Is Gaza facing another crisis following the lack of funds to pay for power?
The Gaza Strip is bracing for a severe energy crisis after donor funds from Qatar and Turkey, used to purchase diesel fuel for Gaza’s power plant, have run out.
The Hamas-controlled energy authority in Gaza said it lacks funds to buy more diesel fuel and pay the requisite taxes levied by the Palestinian Authority (PA) in Ramallah.
IDF Maj. Gen. Yoav Mordechai, head of Israel’s Coordinator of Government Activities in the Territories (COGAT) unit, warned that fuel for the power station in Gaza would likely run out very soon. The Hamas-run health ministry said Gaza residents’ lives are in danger due to power outages set in an attempt to conserve fuel.
In January 2017, Turkey pledged to send 15,000 tons of diesel fuel to Gaza to operate the power station. Qatar’s head of state, Sheikh Tamim bin Hamad Al Thani, met with Hamas’s then-political bureau deputy chief Ismail Haniyeh and promised to transfer $12 million to the Palestinian Energy Authority in Ramallah to purchase the large quantities of diesel fuel needed to run the Gaza power station.

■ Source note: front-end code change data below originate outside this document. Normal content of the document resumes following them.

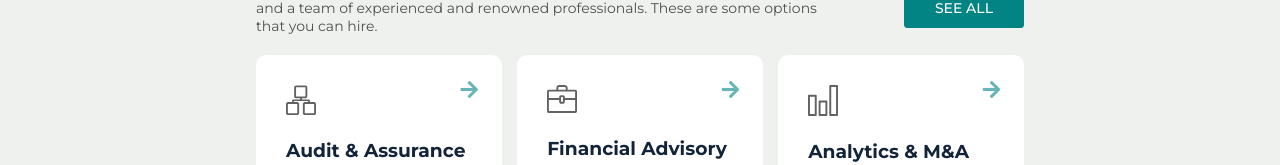
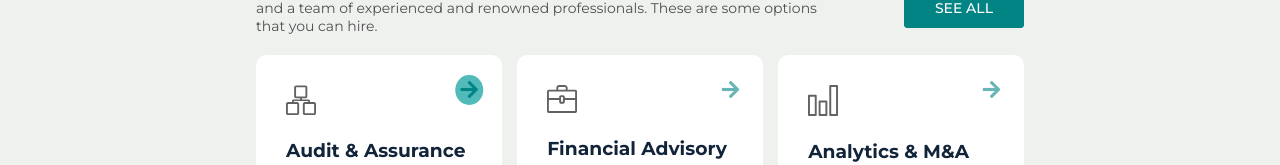
Before and after one commit to Jacopoguerini/proj-html-vuejs, a Vue app: page / in a window 1280 px wide. In both pictures the pointer is over the element 378 px from the left and 1196 px from the top of the page. Shown: the part 1027-1192 px from the top of the page. Built offline with nearby package versions, Linux system fonts and the light colour scheme.

Commit message:
Fix hover services

```diff
--- a/src/components/ServicesList.vue
+++ b/src/components/ServicesList.vue
@@ -68,10 +68,10 @@ export default {
                 width: 75%;
             }
 
-                .services-container {
-                display: flex;
-                flex-wrap: wrap;
-                justify-content: space-between;
+            .services-container {
+            display: flex;
+            flex-wrap: wrap;
+            justify-content: space-between;
 
             }
 
@@ -82,6 +82,14 @@ export default {
                 margin: 20px 0;
                 border-radius: 10px;
                 position: relative;
+
+                &:hover {
+                    i {
+                        opacity: 1;
+                        background-color: $fountainBlue;
+                        border-radius: 50%;
+                    }
+                }
 
                 img {
                     width: 30px;
@@ -97,13 +105,7 @@ export default {
                     transform: translate(-50%, -50%);
                     cursor: pointer;
                     padding: 5px;
-                    transition: opacity 0.1s, background-color 0.1s, border-radius 0.1s;
-
-                    &:hover {
-                        opacity: 1;
-                        background-color: $fountainBlue;
-                        border-radius: 50%;
-                    }
+                    transition: opacity 0.2s, background-color 0.2s, border-radius 0.2s;
                 }
             }
 
```
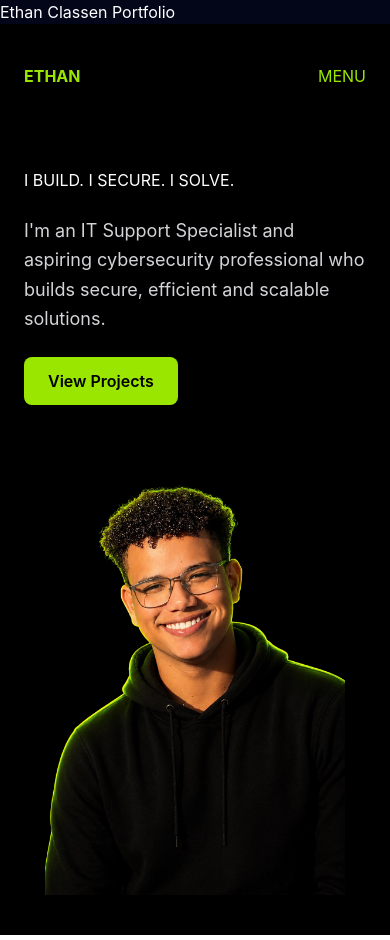
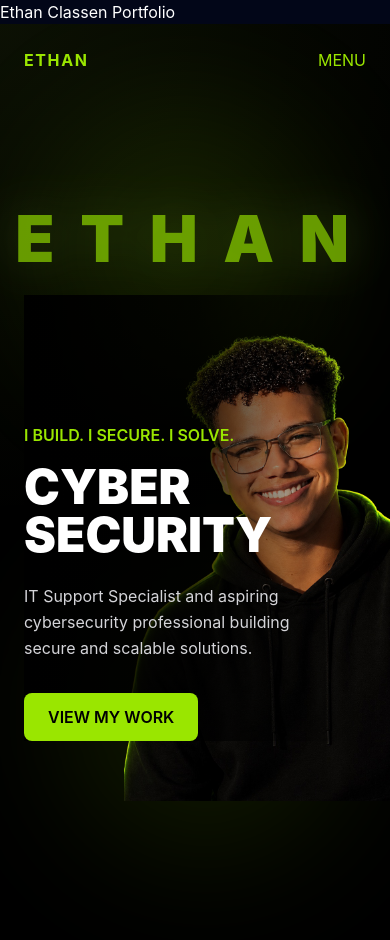
Before and after one commit to EthanClassen-Sec/EthanClassen-Sec.github.io, a React (Vite) app: page / in a window 390 px wide. Built offline with nearby package versions, Linux system fonts and the light colour scheme.

Commit message:
latest portfolio update

```diff
--- a/src/components/Hero.jsx
+++ b/src/components/Hero.jsx
@@ -1,36 +1,234 @@
-import FloatingText from "./HeroAssets/FloatingText"
-import Services from "./HeroAssets/Services"
-import { motion } from "framer-motion"
+import { useEffect, useState } from "react";
+import { motion } from "framer-motion";
+import FloatingText from "./HeroAssets/FloatingText";
 
 export default function Hero() {
+  const [mousePosition, setMousePosition] = useState({
+    x: 0,
+    y: 0,
+  });
+
+  useEffect(() => {
+    function handleMouseMove(event) {
+      setMousePosition({
+        x: event.clientX,
+        y: event.clientY,
+      });
+    }
+
+    window.addEventListener("mousemove", handleMouseMove);
+
+    return () => {
+      window.removeEventListener("mousemove", handleMouseMove);
+    };
+  }, []);
+
   return (
-      <section className="relative min-h-screen overflow-hidden bg-black">
+    <section className="relative min-h-screen overflow-hidden bg-black text-white">
 
-        <div className="relative z-10 px-6 lg:px-20 py-10">
-          <div className="flex justify-between items-center lg:hidden mb-10">
-            <h1 className="text-lime-400 font-bold">ETHAN</h1>
-            <button className="text-lime-400">MENU</button>
+      {/* Mouse Glow */}
+      <div
+        className="absolute inset-0 pointer-events-none opacity-40"
+        style={{
+          background: `
+            radial-gradient(
+              900px circle at ${mousePosition.x}px ${mousePosition.y}px,
+              rgba(163, 230, 53, 0.18),
+              transparent 55%
+            )
+          `,
+        }}
+      />
+
+      {/* Ambient Glow */}
+      <div className="absolute top-20 left-10 w-72 h-72 bg-lime-400/10 rounded-full blur-3xl" />
+
+      <div className="absolute bottom-20 right-10 w-72 h-72 bg-lime-400/10 rounded-full blur-3xl" />
+
+      {/* Main Content */}
+      <div className="relative z-10 px-6 lg:px-20">
+
+        {/* Mobile Nav */}
+        <div className="flex justify-between items-center py-6 lg:hidden">
+          <h1 className="text-lime-400 font-bold tracking-widest">
+            ETHAN
+          </h1>
+
+          <button className="text-lime-400">
+            MENU
+          </button>
         </div>
 
-          <div className="relative flex flex-col lg:min-h-screen">
-            <div className="flex flex-col lg:flex-row items-center justify-between">
-              <motion.div intial={{ opacity: 0, x: -40 }} animate={{ opacity: 1, x: 0 }} transition={{ duration: 1 }} className="relative z-30 max-w-md mt-10 lg:mt-40">
-                <p classname="text-lime-400 font-semibold uppercase">
+        {/* HERO */}
+        <div className="relative min-h-screen flex items-center">
+
+          <FloatingText />
+
+          {/* MOBILE LAYOUT */}
+          <div className="relative w-full lg:hidden">
+
+            {/* Image */}
+            <motion.img
+              initial={{ opacity: 0 }}
+              animate={{ opacity: 1 }}
+              transition={{ duration: 1 }}
+              src="/Ethan.png"
+              className="
+                absolute
+                right-[-100px]
+                bottom-[-60px]
+                w-[420px]
+                opacity-60
+                z-10
+                object-contain
+              "
+            />
+
+            {/* Gradient Overlay */}
+            <div
+              className="
+                absolute
+                inset-0
+                bg-gradient-to-r
+                from-black
+                via-black/80
+                to-transparent
+                z-20
+              "
+            />
+
+            {/* Text */}
+            <motion.div
+              initial={{ opacity: 0, y: 30 }}
+              animate={{ opacity: 1, y: 0 }}
+              transition={{ duration: 1 }}
+              className="
+                relative
+                z-30
+                max-w-xs
+                pt-32
+              "
+            >
+
+              <p className="text-lime-400 font-semibold uppercase">
                 I BUILD. I SECURE. I SOLVE.
               </p>
+
+              <h1 className="text-5xl font-black mt-4 leading-none">
+                CYBER
+                <br />
+                SECURITY
+              </h1>
+
+              <p className="mt-6 text-zinc-300 leading-relaxed">
+                IT Support Specialist and aspiring
+                cybersecurity professional building
+                secure and scalable solutions.
+              </p>
+
+              <motion.button
+                whileHover={{ scale: 1.05 }}
+                whileTap={{ scale: 0.95 }}
+                className="
+                  mt-8
+                  px-6
+                  py-3
+                  bg-lime-400
+                  text-black
+                  font-semibold
+                  rounded-lg
+                "
+              >
+                VIEW MY WORK
+              </motion.button>
+
+            </motion.div>
+
+          </div>
+
+          {/* DESKTOP LAYOUT */}
+          <div className="hidden lg:flex w-full items-center justify-between">
+
+            {/* LEFT */}
+            <motion.div
+              initial={{ opacity: 0, x: -40 }}
+              animate={{ opacity: 1, x: 0 }}
+              transition={{ duration: 1 }}
+              className="relative z-30 max-w-md"
+            >
+
+              <p className="text-lime-400 font-semibold uppercase">
+                I BUILD. I SECURE. I SOLVE.
+              </p>
+
+              <h1 className="text-7xl font-black mt-6 leading-none">
+                CYBER
+                <br />
+                SECURITY
+              </h1>
+
               <p className="mt-6 text-zinc-300 text-lg leading-relaxed">
                 I'm an IT Support Specialist and aspiring
                 cybersecurity professional who builds secure,
                 efficient and scalable solutions.
               </p>
-                <motion.button whileHover={{ scale: 1.05 }} whileTap={{ scale: 0.95 }} className="mt-6 px-6 py-3 bg-lime-400 text-black font-semibold rounded-lg">View Projects</motion.button>
+
+              <motion.button
+                whileHover={{ scale: 1.05 }}
+                whileTap={{ scale: 0.95 }}
+                className="
+                  mt-8
+                  px-6
+                  py-3
+                  bg-lime-400
+                  text-black
+                  font-semibold
+                  rounded-lg
+                "
+              >
+                VIEW MY WORK
+              </motion.button>
+
             </motion.div>
-              <motion.img intial={{ opacity: 0, y: 40 }} animate={{ opacity: 1, y: 0 }} transition={{ duration: 1 }} src="/Ethan.png" className="relative z-20 w-[300px] md:w-[450px] lg:w-[700px] object-contain mt-10"/>
 
-            </div>
+            {/* IMAGE */}
+            <motion.img
+              initial={{ opacity: 0, y: 40 }}
+              animate={{ opacity: 1, y: 0 }}
+              transition={{ duration: 1 }}
+              src="/Ethan.png"
+              className="
+                relative
+                z-20
+                w-[700px]
+                object-contain
+              "
+            />
+
+            {/* RIGHT */}
+            <div className="relative z-30">
+
+              <h3 className="text-lime-400 uppercase mb-4">
+                Expertise In
+              </h3>
+
+              <ul className="space-y-2 text-zinc-300">
+                <li>Windows</li>
+                <li>Networking</li>
+                <li>IT Support</li>
+                <li>Linux</li>
+                <li>Command Line</li>
+                <li>Python</li>
+              </ul>
+
             </div>
 
           </div>
+
+        </div>
+
+      </div>
+
     </section>
   );
 }
--- a/src/components/HeroAssets/FloatingText.jsx
+++ b/src/components/HeroAssets/FloatingText.jsx
@@ -1,5 +1,40 @@
+import { motion } from "framer-motion";
+
 export default function FloatingText() {
-    return (
-      <div></div>
-    );
+  return (
+    <motion.h1
+      animate={{
+        y: [0, -10, 0],
+        opacity: [0.7, 1, 0.7],
+      }}
+      transition={{
+        duration: 5,
+        repeat: Infinity,
+        ease: "easeInOut",
+      }}
+      className="
+        absolute
+        top-24
+        left-1/2
+        -translate-x-1/2
+        z-10
+        select-none
+        pointer-events-none
+
+        text-[4rem]
+        md:text-[7rem]
+        lg:text-[10rem]
+
+        tracking-[0.4em]
+        lg:tracking-[1rem]
+
+        font-black
+        text-lime-400/90
+
+        drop-shadow-[0_0_25px_rgba(163,230,53,0.35)]
+      "
+    >
+      ETHAN
+    </motion.h1>
+  );
 }
```
Lines whose indentation alone changed are shown as unchanged.
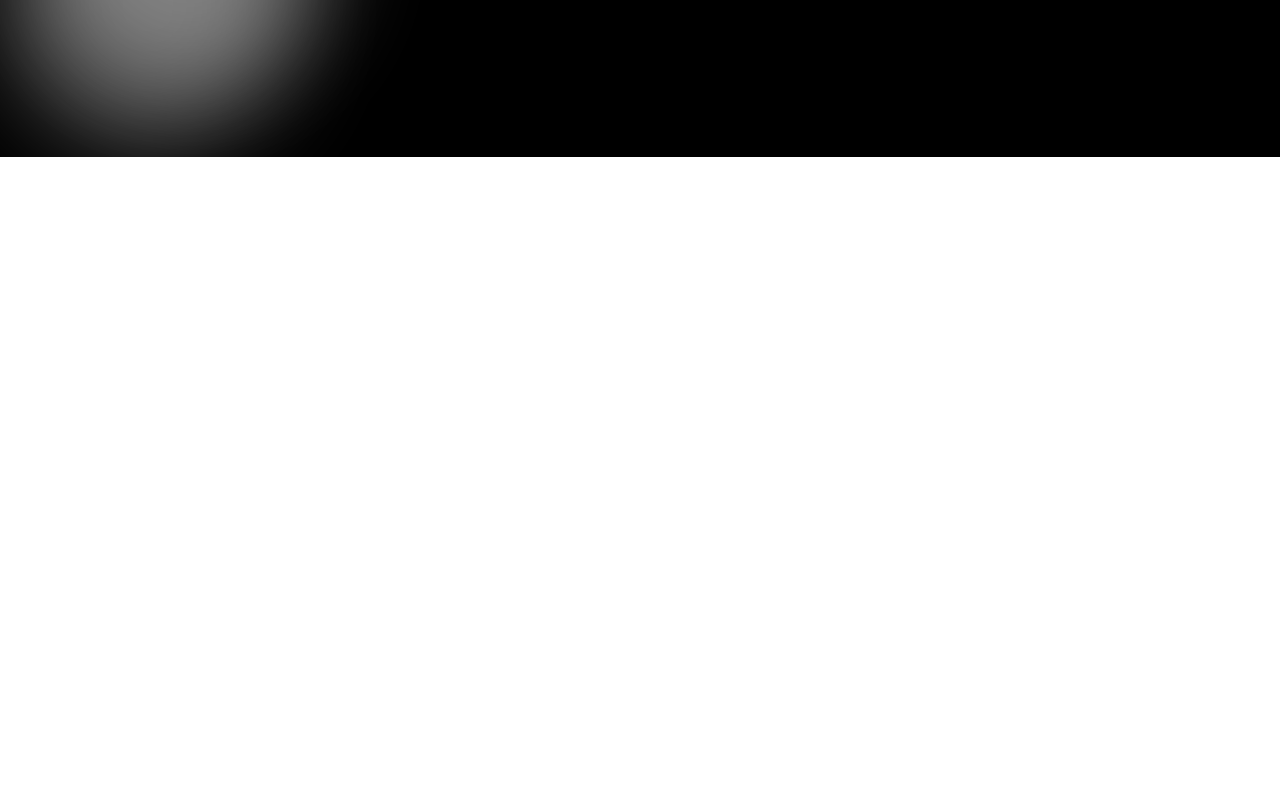
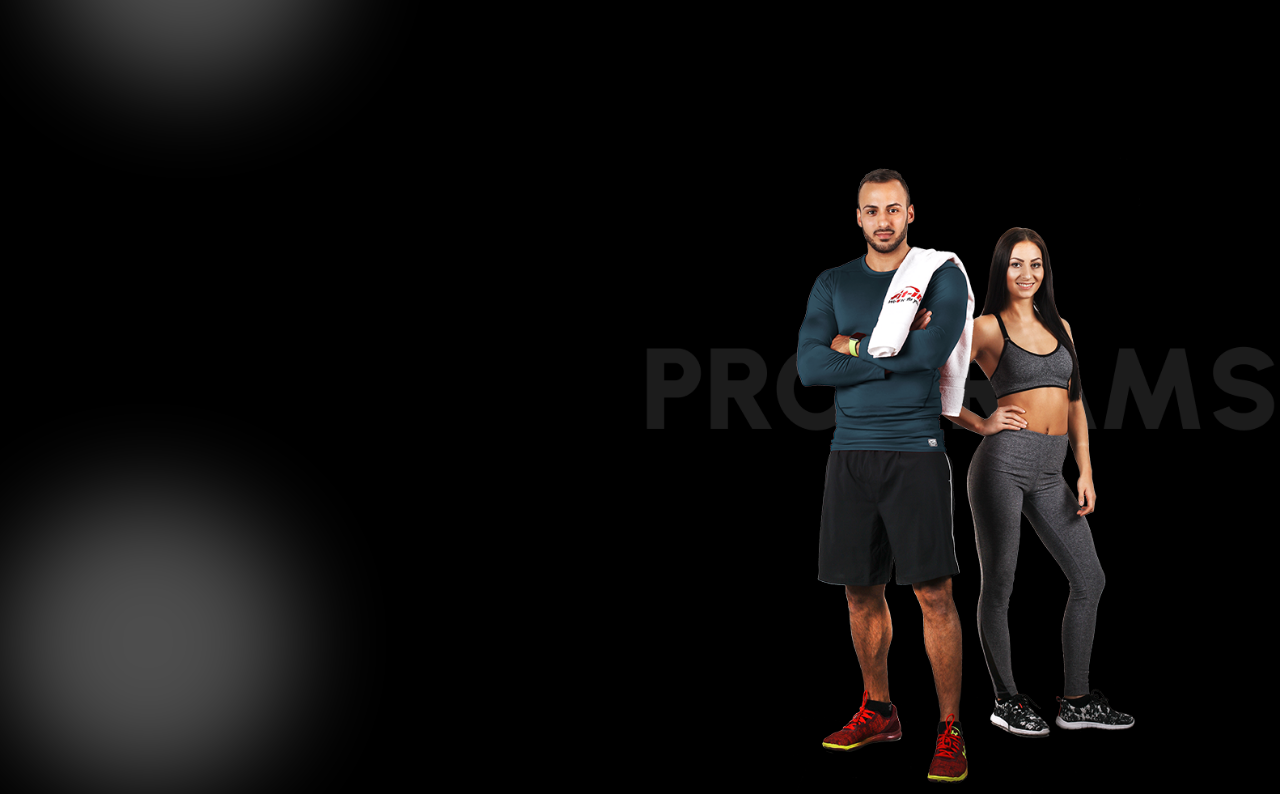
Before and after one commit to shehanrandika99/Modern-Gym, an Angular app in the folder GymApplication/: page / in a window 1280 px wide. Shown: the part 643-1437 px from the top of the page. Before the commit the page ends 800 px from the top, so only its background shows below. Built offline with nearby package versions, Linux system fonts and the light colour scheme.

Commit message:
Add Program component to app.component.html

```diff
--- a/GymApplication/src/app/app.component.html
+++ b/GymApplication/src/app/app.component.html
@@ -15,6 +15,7 @@
         <!-- Main Content -->
         <router-outlet></router-outlet>
         <app-crousel></app-crousel>
+        <app-program></app-program>
 
     </div>
 </div>
```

In the past, extended power outages have sparked public outcry in Gaza. Much of the blame for the energy crisis is aimed at the PA, though Hamas is also criticized. Demonstrations in Gaza against Hamas are outlawed by the terrorist organization.
Beyond the one power plant, Gaza’s two million residents rely on Israeli and Egyptian electricity imports.
Robert Piper, the United Nations (UN) coordinator for humanitarian aid to the Palestinians, says Gaza’s latest electricity crisis could be “the tipping point” that makes the Strip unlivable.
“The UN has been warning for some years that the chronic problems of Gaza are accumulating to the extent that we may be approaching a tipping point,” he stated.
Piper spoke after lack of fund forced the Gaza power plant to close on Sunday. Gaza now operates on four hours of electricity a day, down from eight.
By: JNS.org and World Israel News Staff